- Our Causality Does not Exclude Other Causalities
If we assume that time, place and causality are our projects, our projections, our ways of organising existence, and that through these projections we so to speak construct and constitute reality and create cosmos out of chaos, then there is a possibility, indeed a probability, that other realities exist - that is, other forms of time, place and causality than ours. Nor can we exclude the possibility that other systems of time, place and causality can influence our systems, and that in the nature of things we cannot determine such an influence, since, as a projection from elsewhere, it does not have its cause in our reality and is therefore outside it (extra nos).

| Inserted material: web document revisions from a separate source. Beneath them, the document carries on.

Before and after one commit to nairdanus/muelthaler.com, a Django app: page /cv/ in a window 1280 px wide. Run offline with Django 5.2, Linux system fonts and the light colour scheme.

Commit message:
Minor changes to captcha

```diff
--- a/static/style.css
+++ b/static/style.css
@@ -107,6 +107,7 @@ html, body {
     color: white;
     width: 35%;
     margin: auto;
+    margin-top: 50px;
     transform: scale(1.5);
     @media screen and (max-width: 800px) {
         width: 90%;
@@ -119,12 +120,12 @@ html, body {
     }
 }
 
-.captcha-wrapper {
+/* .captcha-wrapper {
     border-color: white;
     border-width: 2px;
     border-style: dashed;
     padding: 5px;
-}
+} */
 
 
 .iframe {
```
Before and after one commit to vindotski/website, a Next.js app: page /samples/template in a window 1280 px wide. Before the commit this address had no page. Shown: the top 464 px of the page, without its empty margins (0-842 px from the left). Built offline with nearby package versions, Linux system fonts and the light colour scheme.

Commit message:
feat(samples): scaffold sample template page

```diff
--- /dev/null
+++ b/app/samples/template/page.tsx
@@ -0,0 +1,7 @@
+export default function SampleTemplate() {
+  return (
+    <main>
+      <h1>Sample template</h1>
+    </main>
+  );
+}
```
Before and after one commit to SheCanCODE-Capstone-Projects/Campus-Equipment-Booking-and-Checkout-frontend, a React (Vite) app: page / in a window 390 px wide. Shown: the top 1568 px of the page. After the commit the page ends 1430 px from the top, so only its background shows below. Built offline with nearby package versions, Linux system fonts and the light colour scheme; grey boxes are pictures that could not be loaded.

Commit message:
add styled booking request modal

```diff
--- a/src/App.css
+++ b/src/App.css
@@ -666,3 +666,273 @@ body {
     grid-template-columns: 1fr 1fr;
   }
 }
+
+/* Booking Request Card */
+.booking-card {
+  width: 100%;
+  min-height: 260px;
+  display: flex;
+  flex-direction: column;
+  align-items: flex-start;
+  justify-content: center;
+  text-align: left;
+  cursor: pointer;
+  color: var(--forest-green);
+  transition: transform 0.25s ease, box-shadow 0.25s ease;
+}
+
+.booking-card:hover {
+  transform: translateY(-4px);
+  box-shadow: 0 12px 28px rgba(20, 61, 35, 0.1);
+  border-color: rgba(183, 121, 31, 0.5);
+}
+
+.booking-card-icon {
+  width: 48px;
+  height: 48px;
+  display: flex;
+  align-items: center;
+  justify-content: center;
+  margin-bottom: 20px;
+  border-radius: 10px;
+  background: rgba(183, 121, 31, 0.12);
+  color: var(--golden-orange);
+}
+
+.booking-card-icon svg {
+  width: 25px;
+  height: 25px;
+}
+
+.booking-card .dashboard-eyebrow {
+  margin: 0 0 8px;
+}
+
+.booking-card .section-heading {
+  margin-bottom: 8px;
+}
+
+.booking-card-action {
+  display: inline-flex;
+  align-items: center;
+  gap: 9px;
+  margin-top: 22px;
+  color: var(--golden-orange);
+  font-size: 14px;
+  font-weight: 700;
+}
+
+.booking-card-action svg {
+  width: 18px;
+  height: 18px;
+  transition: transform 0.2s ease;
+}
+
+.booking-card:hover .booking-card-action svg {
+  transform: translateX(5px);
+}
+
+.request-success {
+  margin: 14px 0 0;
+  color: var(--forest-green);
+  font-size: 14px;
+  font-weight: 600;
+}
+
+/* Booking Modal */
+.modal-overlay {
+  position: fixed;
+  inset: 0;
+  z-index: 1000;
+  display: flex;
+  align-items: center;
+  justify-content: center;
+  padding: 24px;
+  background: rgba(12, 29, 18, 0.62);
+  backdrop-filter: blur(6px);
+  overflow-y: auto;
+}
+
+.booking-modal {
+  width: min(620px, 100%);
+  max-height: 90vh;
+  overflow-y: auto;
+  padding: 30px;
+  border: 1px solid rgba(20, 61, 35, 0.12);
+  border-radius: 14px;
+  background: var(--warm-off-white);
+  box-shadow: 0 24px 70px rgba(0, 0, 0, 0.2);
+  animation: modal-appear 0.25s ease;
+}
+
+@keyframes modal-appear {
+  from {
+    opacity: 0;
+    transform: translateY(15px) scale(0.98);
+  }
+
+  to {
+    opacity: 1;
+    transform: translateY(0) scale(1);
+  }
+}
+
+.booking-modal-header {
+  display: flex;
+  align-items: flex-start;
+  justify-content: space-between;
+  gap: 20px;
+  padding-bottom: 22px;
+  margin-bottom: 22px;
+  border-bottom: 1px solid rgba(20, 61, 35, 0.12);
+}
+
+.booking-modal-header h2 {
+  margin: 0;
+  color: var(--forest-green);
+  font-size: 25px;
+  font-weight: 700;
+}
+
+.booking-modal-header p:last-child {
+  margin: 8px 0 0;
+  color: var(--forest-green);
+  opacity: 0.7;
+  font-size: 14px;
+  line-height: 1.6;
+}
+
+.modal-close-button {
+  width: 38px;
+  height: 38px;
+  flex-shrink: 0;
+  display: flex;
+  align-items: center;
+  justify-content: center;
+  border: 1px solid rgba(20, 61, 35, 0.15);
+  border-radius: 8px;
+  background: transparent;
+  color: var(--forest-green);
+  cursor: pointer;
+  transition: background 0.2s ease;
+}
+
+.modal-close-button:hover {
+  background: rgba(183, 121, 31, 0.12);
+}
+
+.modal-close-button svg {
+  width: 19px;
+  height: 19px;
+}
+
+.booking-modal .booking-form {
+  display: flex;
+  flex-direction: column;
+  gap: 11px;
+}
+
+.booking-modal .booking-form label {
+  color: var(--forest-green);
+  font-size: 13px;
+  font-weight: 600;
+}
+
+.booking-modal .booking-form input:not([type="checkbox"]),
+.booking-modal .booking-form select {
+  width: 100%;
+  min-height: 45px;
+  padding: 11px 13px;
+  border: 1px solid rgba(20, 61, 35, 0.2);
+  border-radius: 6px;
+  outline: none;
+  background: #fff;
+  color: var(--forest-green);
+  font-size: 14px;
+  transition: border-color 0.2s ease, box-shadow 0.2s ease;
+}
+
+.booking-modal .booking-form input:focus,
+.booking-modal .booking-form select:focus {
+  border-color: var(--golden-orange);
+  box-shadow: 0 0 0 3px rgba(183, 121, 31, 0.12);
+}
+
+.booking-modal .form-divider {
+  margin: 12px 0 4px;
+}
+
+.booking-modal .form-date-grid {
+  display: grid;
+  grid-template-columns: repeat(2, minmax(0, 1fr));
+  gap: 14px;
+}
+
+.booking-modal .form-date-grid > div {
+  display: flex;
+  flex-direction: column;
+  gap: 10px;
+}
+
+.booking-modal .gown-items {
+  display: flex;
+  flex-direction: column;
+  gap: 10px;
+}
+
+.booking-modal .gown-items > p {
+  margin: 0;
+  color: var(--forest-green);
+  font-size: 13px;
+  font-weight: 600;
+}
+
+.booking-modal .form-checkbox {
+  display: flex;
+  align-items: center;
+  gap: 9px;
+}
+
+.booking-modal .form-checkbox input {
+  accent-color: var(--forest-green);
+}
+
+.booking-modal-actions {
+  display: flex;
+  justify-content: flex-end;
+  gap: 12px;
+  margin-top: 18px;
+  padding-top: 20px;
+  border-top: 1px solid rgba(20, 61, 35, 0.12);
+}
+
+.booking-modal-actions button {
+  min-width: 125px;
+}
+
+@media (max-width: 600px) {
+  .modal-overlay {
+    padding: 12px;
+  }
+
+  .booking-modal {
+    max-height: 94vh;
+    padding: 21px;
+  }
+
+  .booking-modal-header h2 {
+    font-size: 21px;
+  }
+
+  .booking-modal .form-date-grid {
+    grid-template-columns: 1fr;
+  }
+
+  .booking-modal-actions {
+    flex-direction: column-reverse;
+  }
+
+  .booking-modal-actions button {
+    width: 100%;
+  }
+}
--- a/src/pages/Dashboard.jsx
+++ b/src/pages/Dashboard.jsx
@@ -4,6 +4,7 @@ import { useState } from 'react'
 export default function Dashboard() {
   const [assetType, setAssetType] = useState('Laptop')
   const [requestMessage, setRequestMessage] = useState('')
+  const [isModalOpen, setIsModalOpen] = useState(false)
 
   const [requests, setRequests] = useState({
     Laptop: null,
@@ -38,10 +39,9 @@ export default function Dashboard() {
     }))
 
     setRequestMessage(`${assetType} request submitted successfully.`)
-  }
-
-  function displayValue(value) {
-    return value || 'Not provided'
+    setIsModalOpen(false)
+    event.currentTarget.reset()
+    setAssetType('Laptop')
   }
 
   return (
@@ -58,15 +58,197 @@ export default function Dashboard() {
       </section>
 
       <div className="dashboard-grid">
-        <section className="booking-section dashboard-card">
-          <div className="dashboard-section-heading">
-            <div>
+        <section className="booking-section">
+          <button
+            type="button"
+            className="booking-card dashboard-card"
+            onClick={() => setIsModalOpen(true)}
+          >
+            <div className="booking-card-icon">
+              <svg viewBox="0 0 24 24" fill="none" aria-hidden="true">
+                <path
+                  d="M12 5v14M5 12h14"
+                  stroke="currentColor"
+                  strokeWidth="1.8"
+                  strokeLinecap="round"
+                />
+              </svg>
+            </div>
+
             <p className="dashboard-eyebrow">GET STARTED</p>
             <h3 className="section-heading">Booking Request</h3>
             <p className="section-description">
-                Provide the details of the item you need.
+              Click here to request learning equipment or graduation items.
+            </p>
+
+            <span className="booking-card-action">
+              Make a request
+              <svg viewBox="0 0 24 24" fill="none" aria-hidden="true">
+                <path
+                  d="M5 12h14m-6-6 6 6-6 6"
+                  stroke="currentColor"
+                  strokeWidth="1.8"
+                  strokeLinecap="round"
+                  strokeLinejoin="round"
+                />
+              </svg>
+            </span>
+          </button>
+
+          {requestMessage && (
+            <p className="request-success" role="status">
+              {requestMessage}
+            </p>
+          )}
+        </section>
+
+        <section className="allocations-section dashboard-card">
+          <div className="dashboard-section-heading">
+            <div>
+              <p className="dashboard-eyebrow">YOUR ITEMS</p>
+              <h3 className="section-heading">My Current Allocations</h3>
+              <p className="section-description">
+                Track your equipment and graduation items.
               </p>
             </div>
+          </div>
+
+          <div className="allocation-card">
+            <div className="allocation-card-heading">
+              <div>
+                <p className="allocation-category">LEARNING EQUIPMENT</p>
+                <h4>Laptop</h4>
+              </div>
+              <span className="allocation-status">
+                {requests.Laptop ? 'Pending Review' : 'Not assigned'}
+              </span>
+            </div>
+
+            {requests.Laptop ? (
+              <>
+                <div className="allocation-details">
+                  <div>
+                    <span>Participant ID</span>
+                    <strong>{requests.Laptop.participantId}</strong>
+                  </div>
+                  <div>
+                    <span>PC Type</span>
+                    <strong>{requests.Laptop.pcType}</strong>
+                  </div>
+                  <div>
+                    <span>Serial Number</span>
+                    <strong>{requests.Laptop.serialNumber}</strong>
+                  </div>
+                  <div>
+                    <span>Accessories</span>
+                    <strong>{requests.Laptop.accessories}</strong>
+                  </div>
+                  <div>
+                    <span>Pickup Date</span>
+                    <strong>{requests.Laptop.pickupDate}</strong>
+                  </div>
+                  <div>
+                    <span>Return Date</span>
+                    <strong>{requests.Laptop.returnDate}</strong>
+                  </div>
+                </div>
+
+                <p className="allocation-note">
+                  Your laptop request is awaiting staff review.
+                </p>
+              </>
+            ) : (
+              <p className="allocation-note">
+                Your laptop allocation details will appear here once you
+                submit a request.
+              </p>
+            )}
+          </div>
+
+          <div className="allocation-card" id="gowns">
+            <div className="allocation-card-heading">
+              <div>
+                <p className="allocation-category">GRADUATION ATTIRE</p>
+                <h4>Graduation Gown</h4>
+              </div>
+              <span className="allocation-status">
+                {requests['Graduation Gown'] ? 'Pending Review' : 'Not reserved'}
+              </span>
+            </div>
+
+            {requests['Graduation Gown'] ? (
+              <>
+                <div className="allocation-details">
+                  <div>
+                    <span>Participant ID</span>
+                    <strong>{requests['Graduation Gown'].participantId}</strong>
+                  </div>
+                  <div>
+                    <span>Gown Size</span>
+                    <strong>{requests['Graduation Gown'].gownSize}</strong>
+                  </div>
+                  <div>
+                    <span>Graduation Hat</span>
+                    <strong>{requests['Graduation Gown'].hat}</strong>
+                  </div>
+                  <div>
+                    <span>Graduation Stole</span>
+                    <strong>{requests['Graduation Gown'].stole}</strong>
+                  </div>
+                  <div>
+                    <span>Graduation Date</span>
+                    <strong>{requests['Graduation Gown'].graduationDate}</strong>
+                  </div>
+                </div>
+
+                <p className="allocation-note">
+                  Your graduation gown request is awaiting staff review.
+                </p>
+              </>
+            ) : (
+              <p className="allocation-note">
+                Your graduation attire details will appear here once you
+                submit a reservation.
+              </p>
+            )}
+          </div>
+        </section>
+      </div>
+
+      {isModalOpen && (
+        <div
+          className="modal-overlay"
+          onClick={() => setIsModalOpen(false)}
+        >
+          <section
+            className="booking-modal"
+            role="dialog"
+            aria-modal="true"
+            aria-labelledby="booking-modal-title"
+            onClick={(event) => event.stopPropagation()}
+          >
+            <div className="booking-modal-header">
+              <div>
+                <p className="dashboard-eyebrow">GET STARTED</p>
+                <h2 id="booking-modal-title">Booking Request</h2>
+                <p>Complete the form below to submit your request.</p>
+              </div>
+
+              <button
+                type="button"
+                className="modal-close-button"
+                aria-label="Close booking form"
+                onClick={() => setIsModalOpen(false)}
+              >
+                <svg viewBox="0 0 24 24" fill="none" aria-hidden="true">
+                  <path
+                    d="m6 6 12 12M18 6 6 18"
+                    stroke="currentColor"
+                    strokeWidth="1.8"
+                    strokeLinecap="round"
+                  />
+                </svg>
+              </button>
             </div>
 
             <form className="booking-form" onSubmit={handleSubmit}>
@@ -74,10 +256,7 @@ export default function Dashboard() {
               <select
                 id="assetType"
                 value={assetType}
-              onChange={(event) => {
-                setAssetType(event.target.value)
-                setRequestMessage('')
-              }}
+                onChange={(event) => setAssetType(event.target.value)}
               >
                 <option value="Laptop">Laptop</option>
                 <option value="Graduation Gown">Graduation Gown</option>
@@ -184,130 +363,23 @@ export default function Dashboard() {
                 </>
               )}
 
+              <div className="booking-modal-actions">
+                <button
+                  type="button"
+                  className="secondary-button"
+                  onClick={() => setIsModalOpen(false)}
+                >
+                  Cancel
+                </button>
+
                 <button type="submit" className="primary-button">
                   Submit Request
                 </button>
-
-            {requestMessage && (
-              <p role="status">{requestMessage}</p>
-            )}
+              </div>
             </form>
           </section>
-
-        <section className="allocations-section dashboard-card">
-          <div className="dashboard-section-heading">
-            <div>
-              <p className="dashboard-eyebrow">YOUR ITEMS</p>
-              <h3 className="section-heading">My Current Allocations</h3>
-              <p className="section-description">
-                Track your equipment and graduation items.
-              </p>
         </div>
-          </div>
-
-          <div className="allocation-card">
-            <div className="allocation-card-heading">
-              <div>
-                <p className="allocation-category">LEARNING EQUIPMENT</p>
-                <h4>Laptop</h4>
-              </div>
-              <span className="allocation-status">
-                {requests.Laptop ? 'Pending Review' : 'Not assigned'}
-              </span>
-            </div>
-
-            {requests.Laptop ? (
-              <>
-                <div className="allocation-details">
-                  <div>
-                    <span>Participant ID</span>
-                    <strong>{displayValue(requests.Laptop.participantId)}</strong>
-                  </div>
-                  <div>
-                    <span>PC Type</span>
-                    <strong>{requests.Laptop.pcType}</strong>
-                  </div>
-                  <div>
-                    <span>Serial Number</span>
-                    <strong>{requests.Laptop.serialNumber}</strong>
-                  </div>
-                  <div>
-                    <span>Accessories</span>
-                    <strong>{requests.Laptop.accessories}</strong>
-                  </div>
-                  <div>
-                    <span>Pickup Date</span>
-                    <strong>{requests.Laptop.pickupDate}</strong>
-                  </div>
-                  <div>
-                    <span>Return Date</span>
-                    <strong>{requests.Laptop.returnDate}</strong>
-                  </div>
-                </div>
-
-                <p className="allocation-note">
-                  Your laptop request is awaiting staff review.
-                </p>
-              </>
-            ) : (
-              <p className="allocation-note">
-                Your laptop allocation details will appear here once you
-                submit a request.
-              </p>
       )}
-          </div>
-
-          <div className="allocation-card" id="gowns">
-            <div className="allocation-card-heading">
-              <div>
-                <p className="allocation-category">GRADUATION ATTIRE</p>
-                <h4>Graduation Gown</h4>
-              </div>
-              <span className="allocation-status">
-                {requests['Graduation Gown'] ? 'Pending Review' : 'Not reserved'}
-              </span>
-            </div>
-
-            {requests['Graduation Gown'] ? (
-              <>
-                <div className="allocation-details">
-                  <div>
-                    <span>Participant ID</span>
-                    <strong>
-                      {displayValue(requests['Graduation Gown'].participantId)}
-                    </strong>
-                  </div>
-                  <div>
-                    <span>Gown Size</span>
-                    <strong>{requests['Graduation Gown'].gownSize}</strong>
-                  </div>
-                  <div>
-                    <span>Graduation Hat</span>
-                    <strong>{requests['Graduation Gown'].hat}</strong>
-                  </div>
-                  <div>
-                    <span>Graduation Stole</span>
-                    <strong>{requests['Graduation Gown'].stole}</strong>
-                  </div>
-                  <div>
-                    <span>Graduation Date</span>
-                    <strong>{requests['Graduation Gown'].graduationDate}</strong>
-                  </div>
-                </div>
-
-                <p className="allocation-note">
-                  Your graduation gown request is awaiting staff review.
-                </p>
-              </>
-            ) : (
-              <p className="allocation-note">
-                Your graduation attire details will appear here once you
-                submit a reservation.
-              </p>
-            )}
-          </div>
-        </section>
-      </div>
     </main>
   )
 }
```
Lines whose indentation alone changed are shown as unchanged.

But one could imagine that we are able to act in such a way as to put our own causality out of order, so to speak, If this is possible, then in such a causality-free form of activity possibilities of influence from elsewhere cannot be excluded. But if they exist, they must be inexplicable by definition, that is, outside any system known to us and therefore indefinable.
This is precisely what we do when we play dice. In such a game we put our own causality systems out of order. We may attempt to create a magic causality by crossing our fingers or knocking on wood, but it never works. In a genuine game of dice we cannot manipulate. It is pure chance.
Or rather: it ought to be pure chance; for it is often clear that it simply is not. It is as if there are other causality systems at work that we cannot explain. We may be lucky all the time in a particular game and "have the run of the dice", but in the next game our luck runs out and our opponent gets lucky. We can throw a series that should statistically be impossible, but it turns out that it is not.
This is also true in other areas where we let chance decide; that is, where we try to withdraw our own causality projections. The chance that thereby comes into play is often far from being characterised by a series of "chances"; indeed, it seems to form a pattern that cannot be explained.
But an inability to explain something does not mean that it does not exist. In these cases we can almost predict beforehand quite logically that if other causality sequences than our own are at play they must of necessity be inexplicable according to our causality. If they are real, they must be incomprehensible to us!
In some respects we are perhaps touching on something here that is related to miracles. Miracles are real, but inexplicable. But using our explanation model they must by their very nature be inexplicable, if they are real. Our incomprehension is not a fact that undermines the reality of miracles, indeed it rather supports it.
Continuing this line of argument, we cannot manipulate a miracle. If we attempt to, it fails to take place. Miracles cannot be produced. If we are to expose ourselves to even the possibility of a miracle, it must be through some form of game where we allow for "the power of chance", that is, where we do not attempt to allow any cause-and-effect factor to operate, but set ourselves outside the power of causality in complete passivity. We are active but what we do is not done in order that the miracle can take place.
In such a game-dimension it might be possible for other causalities to break through into our system and create a surprising set of circumstances that are not from our world as we know it. This is precisely what many religious people speak of. They know that miracles are real and comprehensible, but they cannot be explained. This is in no way a belittlement of miracles but an underlining of them. Logically this is how miracles must be.
How then can one "play the game" in a religious sense. This is possible with true liturgy. True divine service, true worship of God has no other goal whatsoever than to be a goal in itself. If we place the liturgy at the service of some purpose or other, we take the meaning out of it, for it is its own purpose. In "playing the game" of the divine service all manipulation is inoperative. We are not seeking a purpose in what happens. We are not attempting by magic means to make something happen; or if we do, then reality disappears between our fingers. We wish merely to "play" for our Lord. It is pure being - not action - to celebrate the festival of the liturgy. The divine service is a mode of being, not a mode of acting - "in order that". It is its own meaningfulness - like all acts of love.
If we thus revoke our own causalities, we are then open to miracles, to something reaching us which must have a cause but which is quite inexplicable. This is what we call God.
The same thing happens in true meditation, where there is no purpose, no "in order that". Or if there is, then it is not true meditation. In the pure being without purpose we try to revoke our own causalities so that we are unconditioned, that is, without our own conditioning. We cannot do this of course, but we can act as if we can. We can play "unconditioned", and in that game other forms of causality can quite logically break through into our world in ways that are real but quite inexplicable, for they come precisely from the outside into our causality system.
All in all there is good reason to regard this attitude to the divine and the eternal as a determining element in what we call religiosity. Through the centuries in which we can trace the life-view and life-style of religious people, religiosity has meant something along these lines. Men and women have "played" for God, and their religious game has in various ways given them the feeling that "there are powers at work" which they cannot explain - but which they cannot explain away either.
Religiosity cannot get much further than this, not from provisional ignorance but from a principal lack of ability to understand the forms of causality that are at play here, precisely because they do not stem from the causality that we ourselves are objects and causes of.In other words we do not understand what we can sense from the basic religious experience itself, but we realise why we do not understand it. And that at least is something.